"Fairness" always seems to top the list of disputes among siblings. "His glass has more milk in it!" one child will cry, sure now that his sibling holds the place of esteem in the household. While this is exhausting, it provides numerous opportunities for children to learn about their place in the family, as well as how Mom and Dad deal with these situations. Let's take a peek into my living room on a recent week night.
The boys are wrestling with Daddy while I pet the cat on my lap and cheer at appropriate times. Mae desperately wants in on the wrestling action, though my husband reminds her that she tends to get hurt during their rough play. She joins in anyway and is kicked in the face almost instantly. While she sobs on my lap, my oldest hurts his back and wants his turn to be comforted by me. Chaos ensues.
From "Daddy doesn't love me; he never plays with me" to "It's not fair that Mae has been in your lap for so long; it's my turn," all play stops as we take the time to re-explain what "fair" is.
The way we've been handling these frequent fairness issues is by sitting the kids down and talking through exactly what is going on in the moment. It seems, for my children, that generalization does not work in this situation. We reassure Mae that her boo-boo is OK but ask her if she wants an icepack. This validates her injury but also takes the burden of "fixing it" off of me and on to her.
After she is set up next to me on the couch with ice and her blanket, we turn to Ted. A brief back rub and a talk about how, in minute-by-minute detail, his back got hurt are all he needs, and he is on his way again. All of that took about three minutes, at which point Sam is ready for a snuggle, just because. I indulge him, and we all agree that it's time to move into our bedtime routine.
With all my children, snuggle time is the most valuable way to fill up their "love tanks," if you will. Whether it's just a snuggle on the couch, a treasured lap seat during a story, a before-bed massage or a bath time chat, that one-on-one time is key to my children's sense of fairness and well being. As you can imagine, Mae has always needed more - more touch, more hugs, more kisses, more reassurance. As long as I am careful to include what the boys need too, all three of them can end the day feeling like it's been a fair one. And sometimes, that is all they need.
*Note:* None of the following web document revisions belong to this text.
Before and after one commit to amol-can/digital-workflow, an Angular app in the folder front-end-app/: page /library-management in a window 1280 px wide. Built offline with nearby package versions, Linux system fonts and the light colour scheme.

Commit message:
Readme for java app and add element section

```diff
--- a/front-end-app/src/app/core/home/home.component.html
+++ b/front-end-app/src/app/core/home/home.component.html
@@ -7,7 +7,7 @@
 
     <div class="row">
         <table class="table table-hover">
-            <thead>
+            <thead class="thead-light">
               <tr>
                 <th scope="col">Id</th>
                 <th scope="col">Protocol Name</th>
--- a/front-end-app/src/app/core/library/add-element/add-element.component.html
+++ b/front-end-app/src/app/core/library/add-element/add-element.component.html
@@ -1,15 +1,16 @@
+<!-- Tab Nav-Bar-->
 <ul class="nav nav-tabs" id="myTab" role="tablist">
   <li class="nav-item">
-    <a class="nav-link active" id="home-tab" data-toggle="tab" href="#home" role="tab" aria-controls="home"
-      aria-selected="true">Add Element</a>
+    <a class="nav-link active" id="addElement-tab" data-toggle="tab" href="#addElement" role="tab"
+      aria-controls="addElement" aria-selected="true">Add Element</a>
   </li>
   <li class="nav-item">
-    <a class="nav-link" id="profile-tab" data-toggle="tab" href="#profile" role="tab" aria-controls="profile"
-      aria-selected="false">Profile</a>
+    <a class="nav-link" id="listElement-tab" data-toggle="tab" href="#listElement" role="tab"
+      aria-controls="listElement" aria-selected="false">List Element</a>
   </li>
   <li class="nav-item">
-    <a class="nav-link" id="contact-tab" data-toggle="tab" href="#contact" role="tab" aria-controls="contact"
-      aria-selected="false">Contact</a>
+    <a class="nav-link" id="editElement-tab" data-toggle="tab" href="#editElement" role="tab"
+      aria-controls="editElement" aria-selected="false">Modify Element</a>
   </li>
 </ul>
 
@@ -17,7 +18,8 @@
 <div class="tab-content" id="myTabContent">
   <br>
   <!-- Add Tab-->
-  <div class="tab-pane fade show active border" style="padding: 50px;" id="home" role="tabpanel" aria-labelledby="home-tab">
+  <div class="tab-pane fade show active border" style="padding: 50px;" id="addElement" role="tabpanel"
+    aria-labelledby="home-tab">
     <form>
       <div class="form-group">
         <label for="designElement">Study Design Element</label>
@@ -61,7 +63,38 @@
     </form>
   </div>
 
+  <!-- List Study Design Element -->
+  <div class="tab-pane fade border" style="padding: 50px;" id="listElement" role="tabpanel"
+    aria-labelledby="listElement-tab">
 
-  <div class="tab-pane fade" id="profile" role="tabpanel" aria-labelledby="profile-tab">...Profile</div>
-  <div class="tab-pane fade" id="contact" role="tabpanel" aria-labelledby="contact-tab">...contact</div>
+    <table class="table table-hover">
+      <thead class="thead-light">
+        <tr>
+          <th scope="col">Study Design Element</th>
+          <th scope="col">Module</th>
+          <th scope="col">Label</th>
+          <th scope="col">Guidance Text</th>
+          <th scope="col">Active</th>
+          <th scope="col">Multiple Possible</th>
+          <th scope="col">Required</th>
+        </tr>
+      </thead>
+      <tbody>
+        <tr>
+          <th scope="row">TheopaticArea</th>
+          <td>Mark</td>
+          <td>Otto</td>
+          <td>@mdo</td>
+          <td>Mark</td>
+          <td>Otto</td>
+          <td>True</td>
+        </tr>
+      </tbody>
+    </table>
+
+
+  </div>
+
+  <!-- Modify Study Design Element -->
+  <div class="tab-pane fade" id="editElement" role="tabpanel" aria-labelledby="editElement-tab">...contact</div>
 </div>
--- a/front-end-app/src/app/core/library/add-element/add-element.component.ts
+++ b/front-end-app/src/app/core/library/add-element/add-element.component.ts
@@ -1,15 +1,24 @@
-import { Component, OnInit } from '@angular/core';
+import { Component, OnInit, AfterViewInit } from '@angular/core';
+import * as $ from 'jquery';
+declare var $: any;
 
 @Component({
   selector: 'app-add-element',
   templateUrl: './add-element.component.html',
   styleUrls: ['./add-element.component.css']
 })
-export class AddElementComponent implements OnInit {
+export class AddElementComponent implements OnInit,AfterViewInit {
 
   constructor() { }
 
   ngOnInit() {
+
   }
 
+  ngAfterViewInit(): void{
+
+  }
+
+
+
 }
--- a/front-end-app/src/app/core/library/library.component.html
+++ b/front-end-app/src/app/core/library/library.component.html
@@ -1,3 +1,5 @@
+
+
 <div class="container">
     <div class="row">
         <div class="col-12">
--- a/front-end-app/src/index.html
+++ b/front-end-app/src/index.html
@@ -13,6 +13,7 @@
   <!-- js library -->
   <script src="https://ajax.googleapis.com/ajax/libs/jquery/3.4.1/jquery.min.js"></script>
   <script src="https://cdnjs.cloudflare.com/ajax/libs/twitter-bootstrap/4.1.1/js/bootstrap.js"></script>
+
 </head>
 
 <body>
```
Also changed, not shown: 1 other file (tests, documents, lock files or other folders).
Please chime in! How do you navigate sibling rivalry in your home? Share your tips or stories in the comments section.